/---
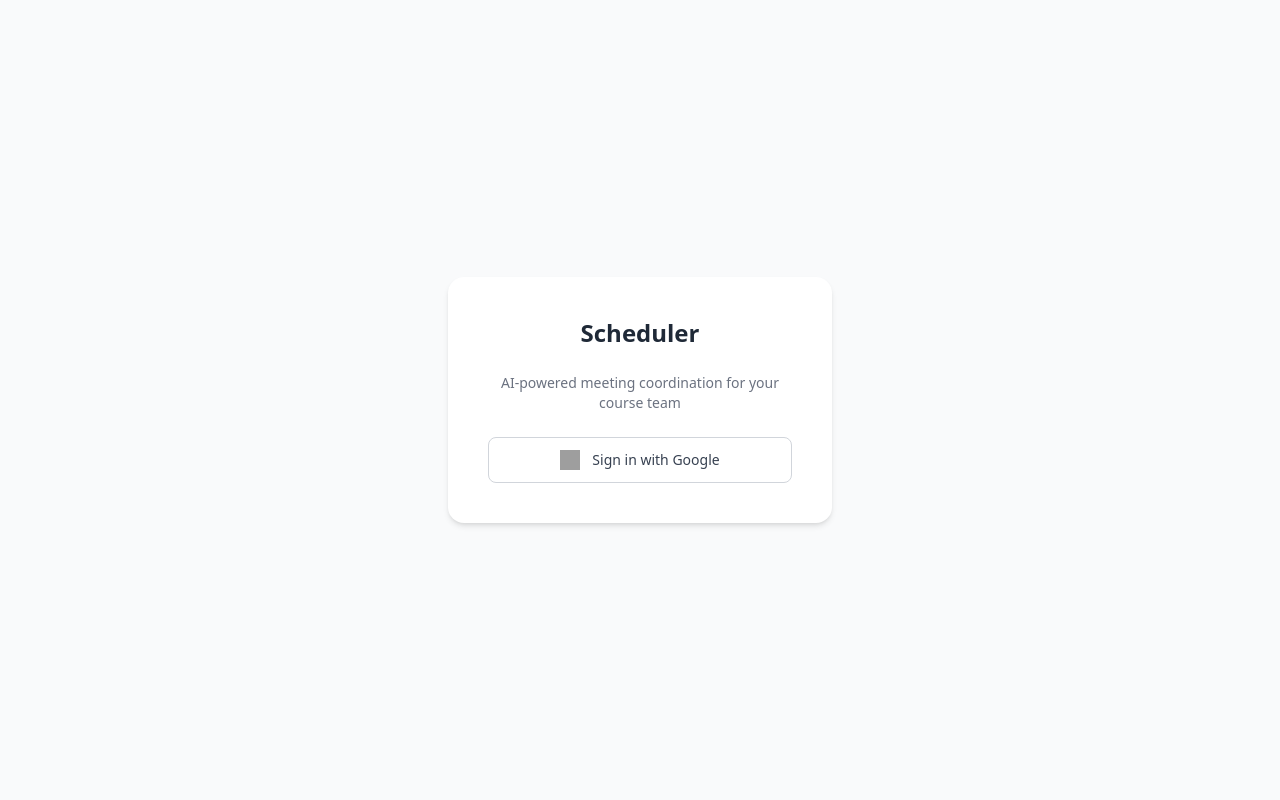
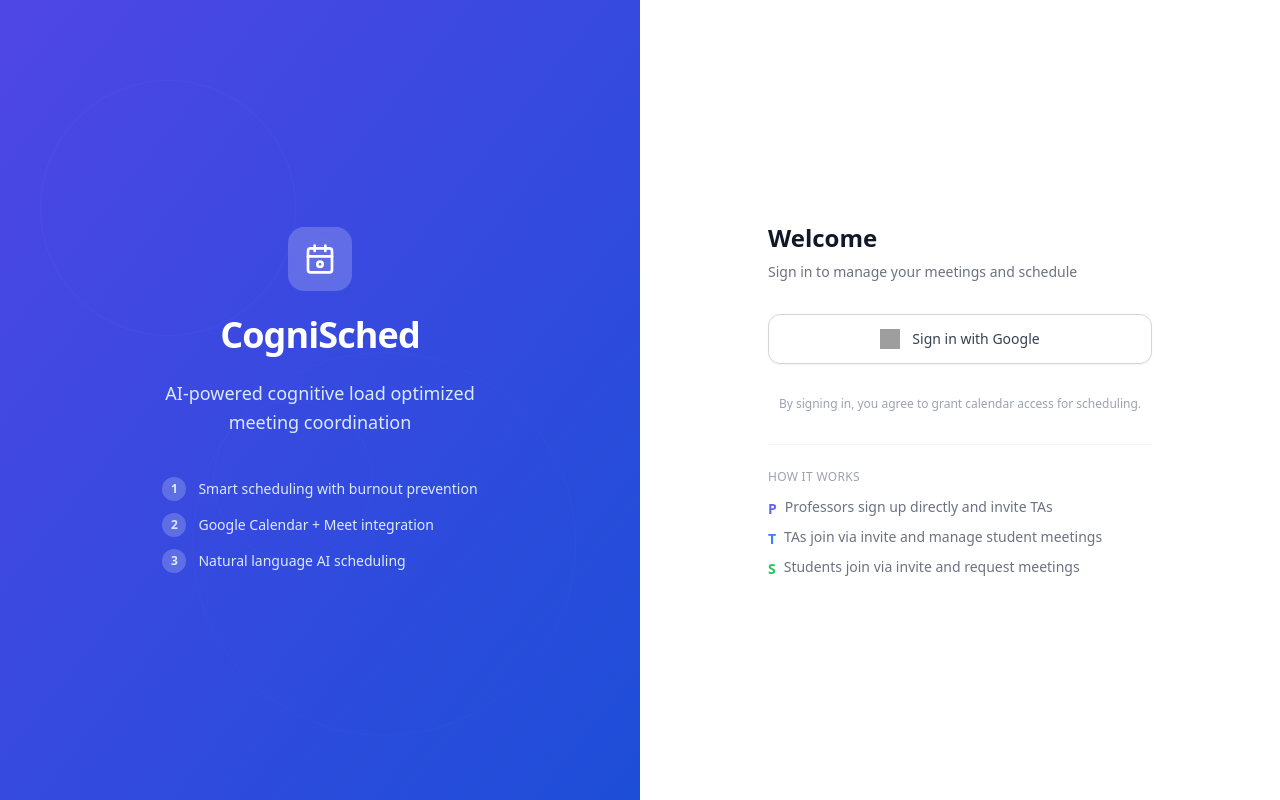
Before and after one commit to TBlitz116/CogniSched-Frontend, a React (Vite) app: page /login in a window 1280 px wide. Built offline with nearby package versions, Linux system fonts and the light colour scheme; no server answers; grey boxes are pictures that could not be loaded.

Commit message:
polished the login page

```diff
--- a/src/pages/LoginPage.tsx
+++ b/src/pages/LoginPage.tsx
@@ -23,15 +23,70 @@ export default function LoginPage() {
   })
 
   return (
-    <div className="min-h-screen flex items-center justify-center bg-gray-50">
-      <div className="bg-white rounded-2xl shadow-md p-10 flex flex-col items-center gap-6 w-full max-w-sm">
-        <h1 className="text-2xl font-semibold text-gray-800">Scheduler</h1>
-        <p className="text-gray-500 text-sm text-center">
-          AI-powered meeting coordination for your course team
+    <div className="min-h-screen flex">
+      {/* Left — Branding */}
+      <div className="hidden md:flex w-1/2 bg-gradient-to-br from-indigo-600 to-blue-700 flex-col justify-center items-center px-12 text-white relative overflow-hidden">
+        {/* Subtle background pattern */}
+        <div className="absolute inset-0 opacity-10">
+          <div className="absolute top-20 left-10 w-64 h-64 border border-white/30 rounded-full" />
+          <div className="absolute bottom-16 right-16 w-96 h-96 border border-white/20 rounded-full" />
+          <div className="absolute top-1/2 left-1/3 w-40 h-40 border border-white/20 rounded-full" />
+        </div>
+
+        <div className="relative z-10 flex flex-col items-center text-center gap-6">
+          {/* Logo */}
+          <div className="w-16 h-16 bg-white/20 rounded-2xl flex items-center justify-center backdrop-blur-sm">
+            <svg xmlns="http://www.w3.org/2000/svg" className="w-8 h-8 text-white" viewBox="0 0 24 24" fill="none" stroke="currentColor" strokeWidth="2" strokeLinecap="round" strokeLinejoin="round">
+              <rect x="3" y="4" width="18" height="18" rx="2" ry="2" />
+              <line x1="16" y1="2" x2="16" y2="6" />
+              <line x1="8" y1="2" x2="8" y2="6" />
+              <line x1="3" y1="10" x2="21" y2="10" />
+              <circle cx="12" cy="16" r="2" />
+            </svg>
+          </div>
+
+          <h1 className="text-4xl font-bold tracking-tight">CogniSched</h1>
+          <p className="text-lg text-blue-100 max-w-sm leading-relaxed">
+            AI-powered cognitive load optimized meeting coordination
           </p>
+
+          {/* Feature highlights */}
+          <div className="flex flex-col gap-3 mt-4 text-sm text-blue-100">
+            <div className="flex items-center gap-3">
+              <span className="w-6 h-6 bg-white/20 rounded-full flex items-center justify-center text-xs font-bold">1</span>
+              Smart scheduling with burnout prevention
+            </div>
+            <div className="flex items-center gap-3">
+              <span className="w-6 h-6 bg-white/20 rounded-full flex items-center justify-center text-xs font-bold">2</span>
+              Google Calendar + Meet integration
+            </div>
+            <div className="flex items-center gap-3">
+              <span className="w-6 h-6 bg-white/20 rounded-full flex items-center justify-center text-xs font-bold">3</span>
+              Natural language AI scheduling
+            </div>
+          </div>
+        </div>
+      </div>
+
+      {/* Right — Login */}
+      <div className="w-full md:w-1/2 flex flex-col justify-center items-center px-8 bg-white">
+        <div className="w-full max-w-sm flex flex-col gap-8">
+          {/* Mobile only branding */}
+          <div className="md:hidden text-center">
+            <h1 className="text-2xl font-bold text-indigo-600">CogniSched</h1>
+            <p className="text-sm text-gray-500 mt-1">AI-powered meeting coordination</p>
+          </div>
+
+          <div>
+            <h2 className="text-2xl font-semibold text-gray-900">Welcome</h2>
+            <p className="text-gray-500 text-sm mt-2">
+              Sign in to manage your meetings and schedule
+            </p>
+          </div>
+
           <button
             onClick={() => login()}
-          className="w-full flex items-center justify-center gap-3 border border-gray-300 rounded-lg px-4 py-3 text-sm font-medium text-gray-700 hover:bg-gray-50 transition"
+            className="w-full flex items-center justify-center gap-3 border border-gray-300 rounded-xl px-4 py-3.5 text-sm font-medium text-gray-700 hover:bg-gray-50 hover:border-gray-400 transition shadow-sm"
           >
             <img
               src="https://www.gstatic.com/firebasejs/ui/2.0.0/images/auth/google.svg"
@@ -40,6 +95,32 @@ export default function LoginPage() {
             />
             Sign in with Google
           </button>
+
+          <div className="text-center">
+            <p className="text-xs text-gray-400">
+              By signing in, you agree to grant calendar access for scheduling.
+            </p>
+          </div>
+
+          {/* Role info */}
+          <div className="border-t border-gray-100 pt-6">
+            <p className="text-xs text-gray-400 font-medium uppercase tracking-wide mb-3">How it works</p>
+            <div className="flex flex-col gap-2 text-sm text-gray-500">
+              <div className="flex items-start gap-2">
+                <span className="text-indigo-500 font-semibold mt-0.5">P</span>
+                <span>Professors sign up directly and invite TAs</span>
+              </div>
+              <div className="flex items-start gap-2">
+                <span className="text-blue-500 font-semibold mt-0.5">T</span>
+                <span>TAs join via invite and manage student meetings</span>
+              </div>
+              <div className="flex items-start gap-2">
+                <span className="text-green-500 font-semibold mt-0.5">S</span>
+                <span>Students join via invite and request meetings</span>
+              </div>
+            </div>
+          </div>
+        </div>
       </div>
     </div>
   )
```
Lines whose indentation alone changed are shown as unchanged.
\---
Go through the material and copy each line in which the word "shadow" occurs.

-      <div className="bg-white rounded-2xl shadow-md p-10 flex flex-col items-center gap-6 w-full max-w-sm">
+            className="w-full flex items-center justify-center gap-3 border border-gray-300 rounded-xl px-4 py-3.5 text-sm font-medium text-gray-700 hover:bg-gray-50 hover:border-gray-400 transition shadow-sm"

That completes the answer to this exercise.